Salaries aren’t the only gender inequity in the orchestra world. As Tsioulcas points out, also at issue is “the number of female soloists, conductors and composers who are being showcased.” BSO, Tsioulcas notes, has only six female composers this season out of 45, yet, even so, this makes it tied with “the Los Angeles Philharmonic for the greatest number of female composers featured by a major American orchestra in the upcoming season.” Tsioulcas adds that when Rowe was hired in 2004, the BSO had only one other female principal musician.
Dowling also mentions an additional factor in the lawsuit: Rowe’s claims of BSO retaliation.
In December 2017, the BSO asked her to be interviewed by Katie Couric for a National Geographic segment on the orchestra’s longtime practice of using blind auditions—a procedure of screening auditioning musicians from their evaluators to combat race and gender bias. Rowe told the orchestra’s public relations staff she’d love to be interviewed and mentioned her concerns of salary discrimination at the BSO. The invitation was rescinded.

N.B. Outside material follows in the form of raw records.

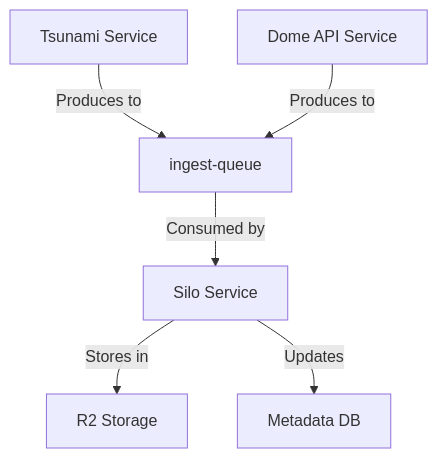
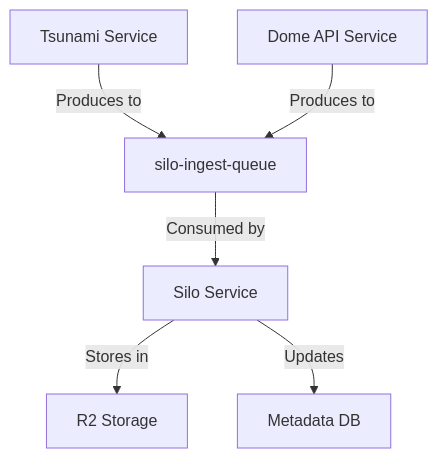
The diagram in ingest-queue-implementation-plan.md (marktoda/dome), drawn with Mermaid before and after one commit. The commit also changed other lines of this file and 14 other files, not shown here.

Commit message:
fix: silo ingest queue

````diff
--- a/ingest-queue-implementation-plan.md
+++ b/ingest-queue-implementation-plan.md
@@ -30,8 +30,8 @@
 ```mermaid
 graph TD
-    A[Tsunami Service] -->|Produces to| B[ingest-queue]
+    A[Tsunami Service] -->|Produces to| B[silo-ingest-queue]
     C[Dome API Service] -->|Produces to| B
     B -->|Consumed by| D[Silo Service]
     D -->|Stores in| E[R2 Storage]
     D -->|Updates| F[Metadata DB]
 ```
````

According to Dowling, BSO spokeswoman Taryn Lott provided a statement saying that the orchestra has no comment on the lawsuit “at this time.”—Steve Dubb